*Problem description*. Reproduce the data below in full and exclude every picture.

[Front-end code change data]
════

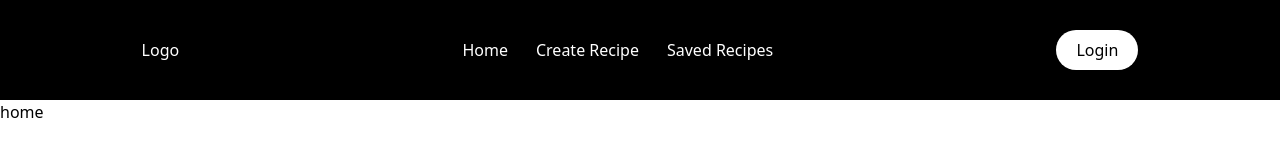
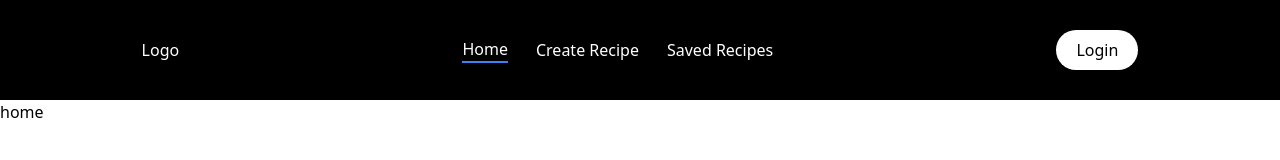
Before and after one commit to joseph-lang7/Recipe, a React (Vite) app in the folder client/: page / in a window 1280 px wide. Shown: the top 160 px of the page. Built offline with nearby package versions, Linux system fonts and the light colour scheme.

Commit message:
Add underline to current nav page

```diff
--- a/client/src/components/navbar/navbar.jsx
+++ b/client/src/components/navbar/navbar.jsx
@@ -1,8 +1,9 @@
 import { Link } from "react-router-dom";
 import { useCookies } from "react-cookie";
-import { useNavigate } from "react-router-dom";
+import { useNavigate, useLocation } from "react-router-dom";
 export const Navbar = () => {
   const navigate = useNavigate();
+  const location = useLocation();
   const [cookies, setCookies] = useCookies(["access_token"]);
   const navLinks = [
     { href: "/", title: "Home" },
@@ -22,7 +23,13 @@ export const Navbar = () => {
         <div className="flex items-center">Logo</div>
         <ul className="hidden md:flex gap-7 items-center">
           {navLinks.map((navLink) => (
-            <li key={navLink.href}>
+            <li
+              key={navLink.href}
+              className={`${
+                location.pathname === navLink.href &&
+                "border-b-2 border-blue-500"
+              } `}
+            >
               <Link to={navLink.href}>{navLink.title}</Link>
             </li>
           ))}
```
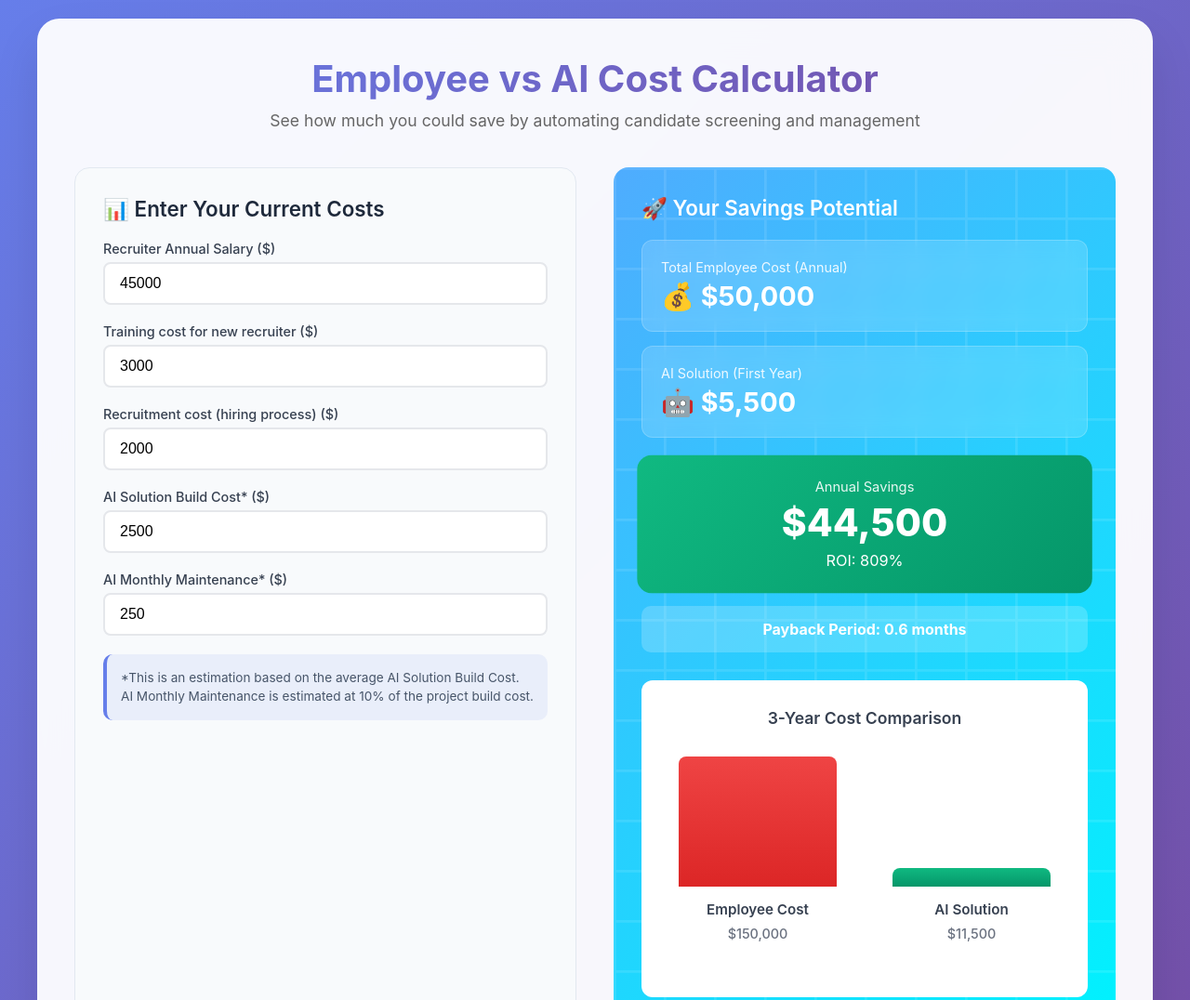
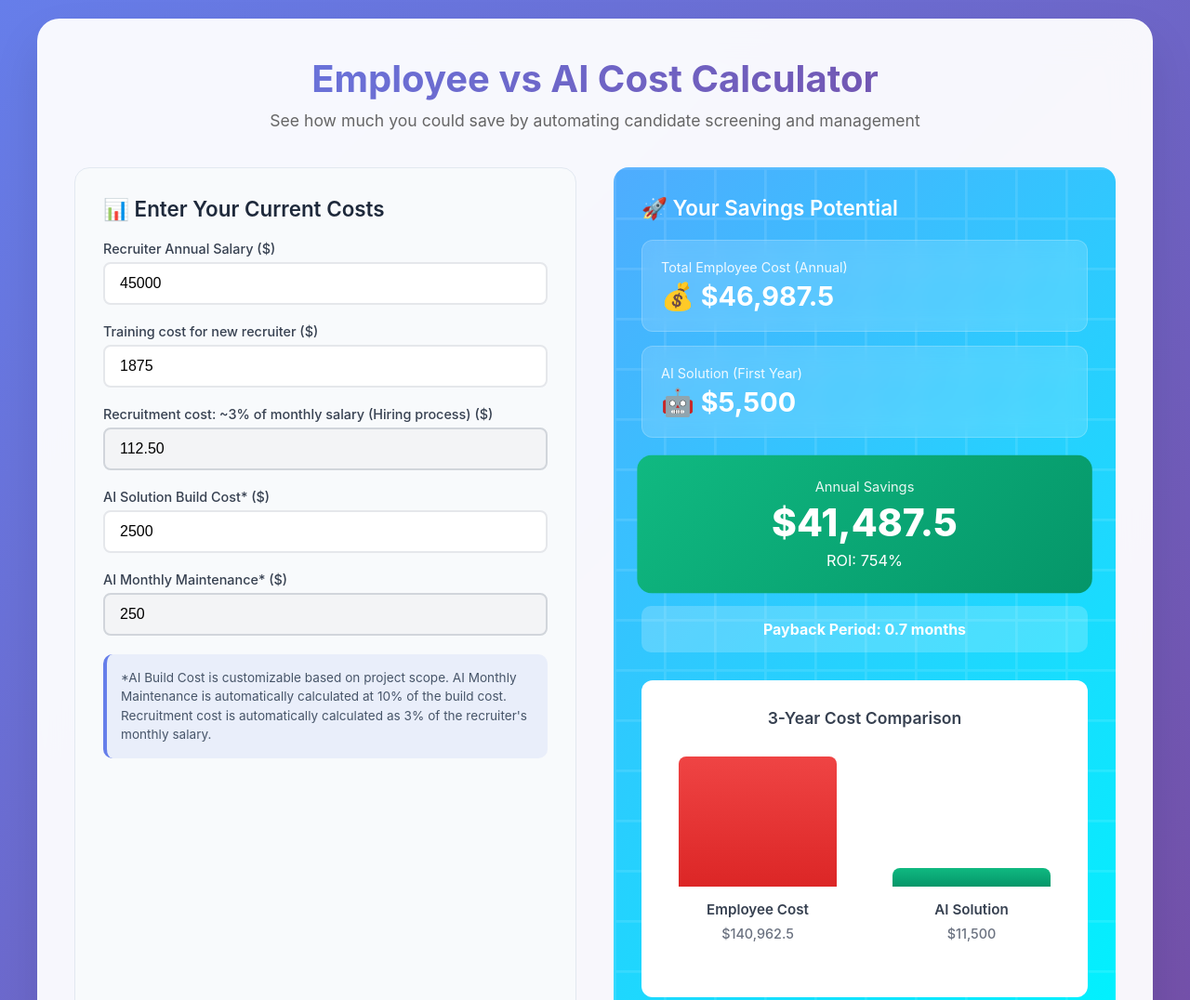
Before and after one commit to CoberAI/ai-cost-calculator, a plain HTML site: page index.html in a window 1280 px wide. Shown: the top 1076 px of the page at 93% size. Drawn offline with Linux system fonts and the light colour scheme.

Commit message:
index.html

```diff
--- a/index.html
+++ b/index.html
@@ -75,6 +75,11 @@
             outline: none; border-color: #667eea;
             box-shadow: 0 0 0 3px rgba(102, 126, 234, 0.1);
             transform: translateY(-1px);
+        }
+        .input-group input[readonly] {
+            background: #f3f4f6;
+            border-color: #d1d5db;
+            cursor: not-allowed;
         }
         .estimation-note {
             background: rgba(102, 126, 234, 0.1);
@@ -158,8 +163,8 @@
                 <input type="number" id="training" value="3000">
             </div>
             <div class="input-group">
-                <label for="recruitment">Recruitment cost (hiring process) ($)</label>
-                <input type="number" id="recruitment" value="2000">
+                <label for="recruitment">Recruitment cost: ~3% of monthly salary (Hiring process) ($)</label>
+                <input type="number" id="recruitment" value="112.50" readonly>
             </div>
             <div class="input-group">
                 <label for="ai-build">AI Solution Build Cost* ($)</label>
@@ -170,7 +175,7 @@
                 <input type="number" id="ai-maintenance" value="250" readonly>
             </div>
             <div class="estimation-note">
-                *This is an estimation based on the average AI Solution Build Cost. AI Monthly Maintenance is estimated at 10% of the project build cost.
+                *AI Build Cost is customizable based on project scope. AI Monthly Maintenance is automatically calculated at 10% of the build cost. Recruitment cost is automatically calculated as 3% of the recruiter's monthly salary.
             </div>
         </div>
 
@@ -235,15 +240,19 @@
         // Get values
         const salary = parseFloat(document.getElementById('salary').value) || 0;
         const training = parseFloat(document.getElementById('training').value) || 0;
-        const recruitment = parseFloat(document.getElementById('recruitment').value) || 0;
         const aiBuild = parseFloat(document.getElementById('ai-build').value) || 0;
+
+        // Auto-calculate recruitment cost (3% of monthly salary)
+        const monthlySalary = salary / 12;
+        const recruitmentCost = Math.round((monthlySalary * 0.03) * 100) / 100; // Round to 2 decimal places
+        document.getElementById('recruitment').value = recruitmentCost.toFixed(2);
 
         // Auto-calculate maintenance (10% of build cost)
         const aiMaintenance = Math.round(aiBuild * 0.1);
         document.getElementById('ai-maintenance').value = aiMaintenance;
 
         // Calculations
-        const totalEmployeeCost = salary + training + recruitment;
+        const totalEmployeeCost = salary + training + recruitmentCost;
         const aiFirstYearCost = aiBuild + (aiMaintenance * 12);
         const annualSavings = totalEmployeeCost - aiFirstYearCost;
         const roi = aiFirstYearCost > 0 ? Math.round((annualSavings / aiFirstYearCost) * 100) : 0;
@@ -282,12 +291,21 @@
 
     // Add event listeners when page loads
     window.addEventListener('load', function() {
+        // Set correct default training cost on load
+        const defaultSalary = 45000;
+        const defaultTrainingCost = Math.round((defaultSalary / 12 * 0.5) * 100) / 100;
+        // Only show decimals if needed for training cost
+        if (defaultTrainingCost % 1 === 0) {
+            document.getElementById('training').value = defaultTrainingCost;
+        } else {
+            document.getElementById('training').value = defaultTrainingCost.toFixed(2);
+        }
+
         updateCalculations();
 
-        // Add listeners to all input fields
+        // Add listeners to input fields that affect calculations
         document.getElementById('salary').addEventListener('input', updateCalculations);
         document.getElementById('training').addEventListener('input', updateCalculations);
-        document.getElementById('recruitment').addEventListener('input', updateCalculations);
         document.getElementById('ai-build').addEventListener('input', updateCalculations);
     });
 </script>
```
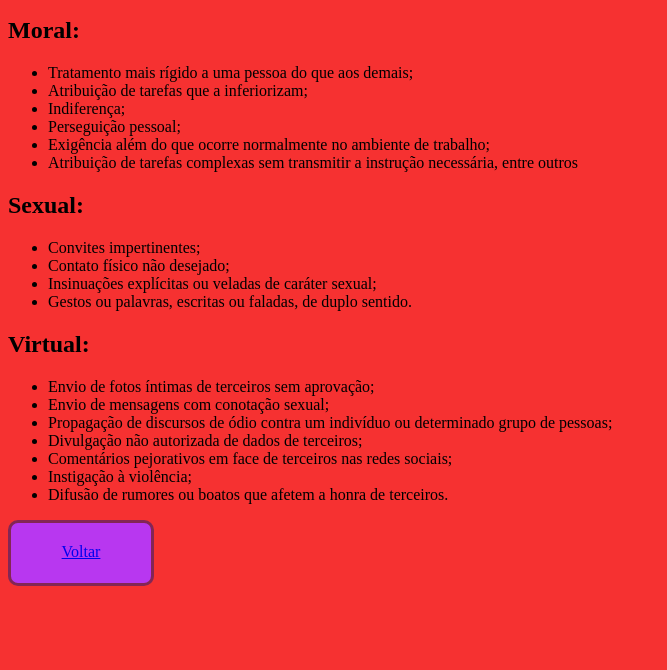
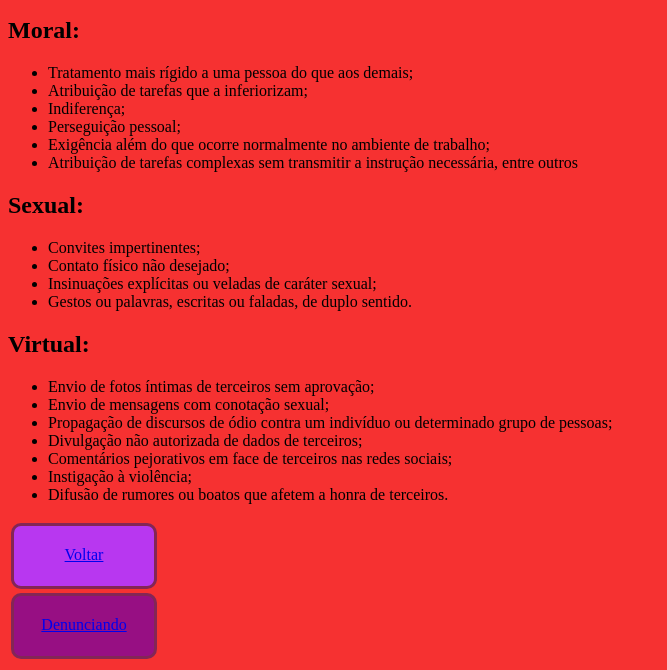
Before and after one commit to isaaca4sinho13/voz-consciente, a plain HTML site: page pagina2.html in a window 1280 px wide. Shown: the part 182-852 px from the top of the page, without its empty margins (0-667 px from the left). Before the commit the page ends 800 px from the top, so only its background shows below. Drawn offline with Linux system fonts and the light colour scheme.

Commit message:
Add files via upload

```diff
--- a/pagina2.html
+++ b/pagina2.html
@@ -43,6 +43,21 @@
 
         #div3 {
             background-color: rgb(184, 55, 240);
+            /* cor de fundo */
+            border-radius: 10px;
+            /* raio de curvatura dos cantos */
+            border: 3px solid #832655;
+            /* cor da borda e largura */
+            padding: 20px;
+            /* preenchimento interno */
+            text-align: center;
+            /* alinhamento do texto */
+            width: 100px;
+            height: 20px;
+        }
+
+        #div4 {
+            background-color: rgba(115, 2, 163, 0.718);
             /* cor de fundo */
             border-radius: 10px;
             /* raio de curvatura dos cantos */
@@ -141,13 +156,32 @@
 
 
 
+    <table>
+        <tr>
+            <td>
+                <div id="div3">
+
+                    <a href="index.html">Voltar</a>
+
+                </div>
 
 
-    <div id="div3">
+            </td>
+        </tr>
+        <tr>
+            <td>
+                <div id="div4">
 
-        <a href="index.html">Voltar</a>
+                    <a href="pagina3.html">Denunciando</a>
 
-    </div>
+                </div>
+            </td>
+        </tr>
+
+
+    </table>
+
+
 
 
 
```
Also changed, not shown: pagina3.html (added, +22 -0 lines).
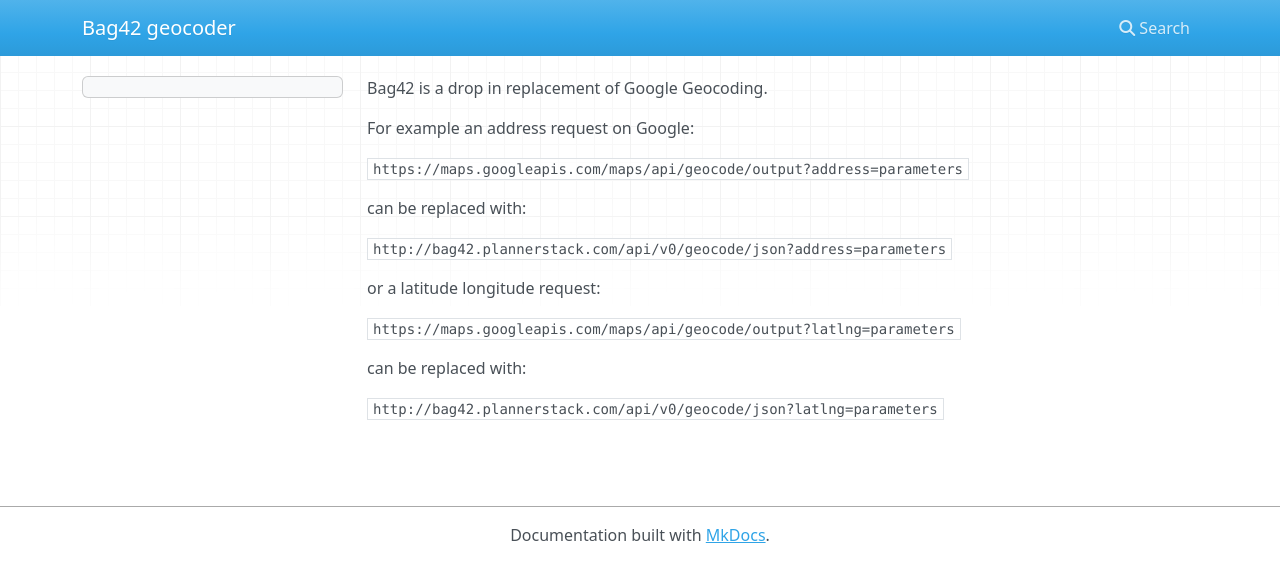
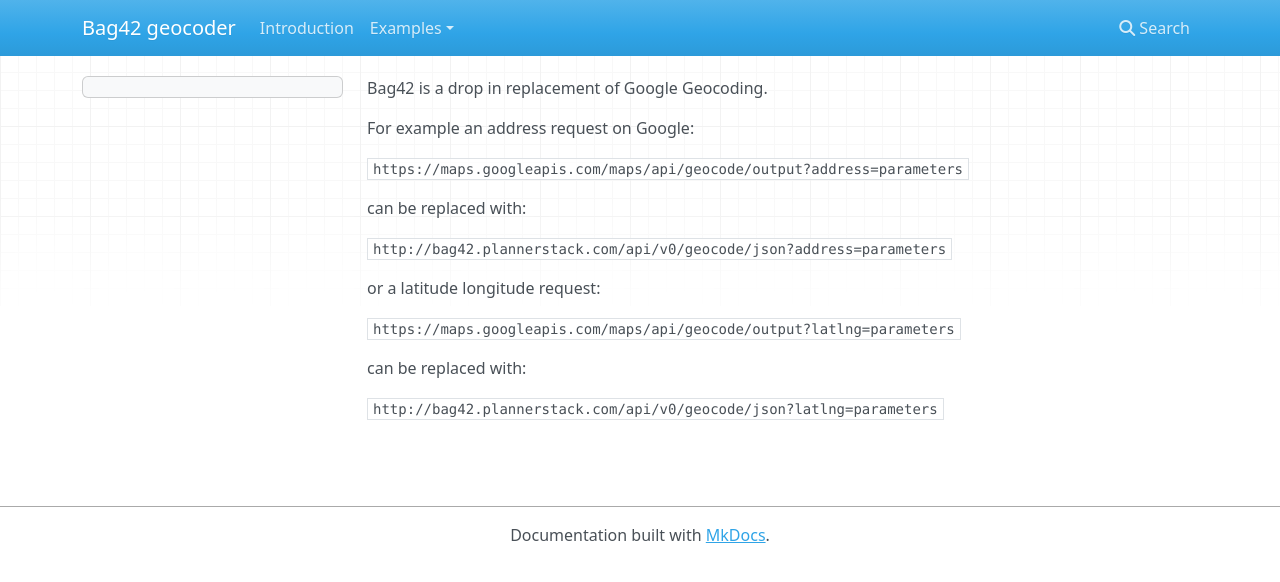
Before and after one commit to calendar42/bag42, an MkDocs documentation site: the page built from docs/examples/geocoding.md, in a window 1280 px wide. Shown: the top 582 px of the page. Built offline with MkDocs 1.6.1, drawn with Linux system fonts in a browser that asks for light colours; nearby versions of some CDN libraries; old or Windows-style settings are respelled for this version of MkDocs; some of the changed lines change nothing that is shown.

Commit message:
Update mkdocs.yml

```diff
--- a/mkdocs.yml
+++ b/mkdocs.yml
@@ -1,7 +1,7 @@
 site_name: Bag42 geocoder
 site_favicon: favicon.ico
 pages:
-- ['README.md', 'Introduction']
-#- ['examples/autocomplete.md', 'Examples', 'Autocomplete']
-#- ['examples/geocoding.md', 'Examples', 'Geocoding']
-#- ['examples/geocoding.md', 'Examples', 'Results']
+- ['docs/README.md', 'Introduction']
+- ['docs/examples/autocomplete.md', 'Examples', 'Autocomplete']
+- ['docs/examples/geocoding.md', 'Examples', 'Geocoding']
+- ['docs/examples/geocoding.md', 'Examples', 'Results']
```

════

*Response for this exercise*.
Before and after one commit to joseph-lang7/Recipe, a React (Vite) app in the folder client/: page / in a window 1280 px wide. Shown: the top 160 px of the page. Built offline with nearby package versions, Linux system fonts and the light colour scheme.

Commit message:
Add underline to current nav page

```diff
--- a/client/src/components/navbar/navbar.jsx
+++ b/client/src/components/navbar/navbar.jsx
@@ -1,8 +1,9 @@
 import { Link } from "react-router-dom";
 import { useCookies } from "react-cookie";
-import { useNavigate } from "react-router-dom";
+import { useNavigate, useLocation } from "react-router-dom";
 export const Navbar = () => {
   const navigate = useNavigate();
+  const location = useLocation();
   const [cookies, setCookies] = useCookies(["access_token"]);
   const navLinks = [
     { href: "/", title: "Home" },
@@ -22,7 +23,13 @@ export const Navbar = () => {
         <div className="flex items-center">Logo</div>
         <ul className="hidden md:flex gap-7 items-center">
           {navLinks.map((navLink) => (
-            <li key={navLink.href}>
+            <li
+              key={navLink.href}
+              className={`${
+                location.pathname === navLink.href &&
+                "border-b-2 border-blue-500"
+              } `}
+            >
               <Link to={navLink.href}>{navLink.title}</Link>
             </li>
           ))}
```
Before and after one commit to CoberAI/ai-cost-calculator, a plain HTML site: page index.html in a window 1280 px wide. Shown: the top 1076 px of the page at 93% size. Drawn offline with Linux system fonts and the light colour scheme.

Commit message:
index.html

```diff
--- a/index.html
+++ b/index.html
@@ -75,6 +75,11 @@
             outline: none; border-color: #667eea;
             box-shadow: 0 0 0 3px rgba(102, 126, 234, 0.1);
             transform: translateY(-1px);
+        }
+        .input-group input[readonly] {
+            background: #f3f4f6;
+            border-color: #d1d5db;
+            cursor: not-allowed;
         }
         .estimation-note {
             background: rgba(102, 126, 234, 0.1);
@@ -158,8 +163,8 @@
                 <input type="number" id="training" value="3000">
             </div>
             <div class="input-group">
-                <label for="recruitment">Recruitment cost (hiring process) ($)</label>
-                <input type="number" id="recruitment" value="2000">
+                <label for="recruitment">Recruitment cost: ~3% of monthly salary (Hiring process) ($)</label>
+                <input type="number" id="recruitment" value="112.50" readonly>
             </div>
             <div class="input-group">
                 <label for="ai-build">AI Solution Build Cost* ($)</label>
@@ -170,7 +175,7 @@
                 <input type="number" id="ai-maintenance" value="250" readonly>
             </div>
             <div class="estimation-note">
-                *This is an estimation based on the average AI Solution Build Cost. AI Monthly Maintenance is estimated at 10% of the project build cost.
+                *AI Build Cost is customizable based on project scope. AI Monthly Maintenance is automatically calculated at 10% of the build cost. Recruitment cost is automatically calculated as 3% of the recruiter's monthly salary.
             </div>
         </div>
 
@@ -235,15 +240,19 @@
         // Get values
         const salary = parseFloat(document.getElementById('salary').value) || 0;
         const training = parseFloat(document.getElementById('training').value) || 0;
-        const recruitment = parseFloat(document.getElementById('recruitment').value) || 0;
         const aiBuild = parseFloat(document.getElementById('ai-build').value) || 0;
+
+        // Auto-calculate recruitment cost (3% of monthly salary)
+        const monthlySalary = salary / 12;
+        const recruitmentCost = Math.round((monthlySalary * 0.03) * 100) / 100; // Round to 2 decimal places
+        document.getElementById('recruitment').value = recruitmentCost.toFixed(2);
 
         // Auto-calculate maintenance (10% of build cost)
         const aiMaintenance = Math.round(aiBuild * 0.1);
         document.getElementById('ai-maintenance').value = aiMaintenance;
 
         // Calculations
-        const totalEmployeeCost = salary + training + recruitment;
+        const totalEmployeeCost = salary + training + recruitmentCost;
         const aiFirstYearCost = aiBuild + (aiMaintenance * 12);
         const annualSavings = totalEmployeeCost - aiFirstYearCost;
         const roi = aiFirstYearCost > 0 ? Math.round((annualSavings / aiFirstYearCost) * 100) : 0;
@@ -282,12 +291,21 @@
 
     // Add event listeners when page loads
     window.addEventListener('load', function() {
+        // Set correct default training cost on load
+        const defaultSalary = 45000;
+        const defaultTrainingCost = Math.round((defaultSalary / 12 * 0.5) * 100) / 100;
+        // Only show decimals if needed for training cost
+        if (defaultTrainingCost % 1 === 0) {
+            document.getElementById('training').value = defaultTrainingCost;
+        } else {
+            document.getElementById('training').value = defaultTrainingCost.toFixed(2);
+        }
+
         updateCalculations();
 
-        // Add listeners to all input fields
+        // Add listeners to input fields that affect calculations
         document.getElementById('salary').addEventListener('input', updateCalculations);
         document.getElementById('training').addEventListener('input', updateCalculations);
-        document.getElementById('recruitment').addEventListener('input', updateCalculations);
         document.getElementById('ai-build').addEventListener('input', updateCalculations);
     });
 </script>
```
Before and after one commit to isaaca4sinho13/voz-consciente, a plain HTML site: page pagina2.html in a window 1280 px wide. Shown: the part 182-852 px from the top of the page, without its empty margins (0-667 px from the left). Before the commit the page ends 800 px from the top, so only its background shows below. Drawn offline with Linux system fonts and the light colour scheme.

Commit message:
Add files via upload

```diff
--- a/pagina2.html
+++ b/pagina2.html
@@ -43,6 +43,21 @@
 
         #div3 {
             background-color: rgb(184, 55, 240);
+            /* cor de fundo */
+            border-radius: 10px;
+            /* raio de curvatura dos cantos */
+            border: 3px solid #832655;
+            /* cor da borda e largura */
+            padding: 20px;
+            /* preenchimento interno */
+            text-align: center;
+            /* alinhamento do texto */
+            width: 100px;
+            height: 20px;
+        }
+
+        #div4 {
+            background-color: rgba(115, 2, 163, 0.718);
             /* cor de fundo */
             border-radius: 10px;
             /* raio de curvatura dos cantos */
@@ -141,13 +156,32 @@
 
 
 
+    <table>
+        <tr>
+            <td>
+                <div id="div3">
+
+                    <a href="index.html">Voltar</a>
+
+                </div>
 
 
-    <div id="div3">
+            </td>
+        </tr>
+        <tr>
+            <td>
+                <div id="div4">
 
-        <a href="index.html">Voltar</a>
+                    <a href="pagina3.html">Denunciando</a>
 
-    </div>
+                </div>
+            </td>
+        </tr>
+
+
+    </table>
+
+
 
 
 
```
Also changed, not shown: pagina3.html (added, +22 -0 lines).
Before and after one commit to calendar42/bag42, an MkDocs documentation site: the page built from docs/examples/geocoding.md, in a window 1280 px wide. Shown: the top 582 px of the page. Built offline with MkDocs 1.6.1, drawn with Linux system fonts in a browser that asks for light colours; nearby versions of some CDN libraries; old or Windows-style settings are respelled for this version of MkDocs; some of the changed lines change nothing that is shown.

Commit message:
Update mkdocs.yml

```diff
--- a/mkdocs.yml
+++ b/mkdocs.yml
@@ -1,7 +1,7 @@
 site_name: Bag42 geocoder
 site_favicon: favicon.ico
 pages:
-- ['README.md', 'Introduction']
-#- ['examples/autocomplete.md', 'Examples', 'Autocomplete']
-#- ['examples/geocoding.md', 'Examples', 'Geocoding']
-#- ['examples/geocoding.md', 'Examples', 'Results']
+- ['docs/README.md', 'Introduction']
+- ['docs/examples/autocomplete.md', 'Examples', 'Autocomplete']
+- ['docs/examples/geocoding.md', 'Examples', 'Geocoding']
+- ['docs/examples/geocoding.md', 'Examples', 'Results']
```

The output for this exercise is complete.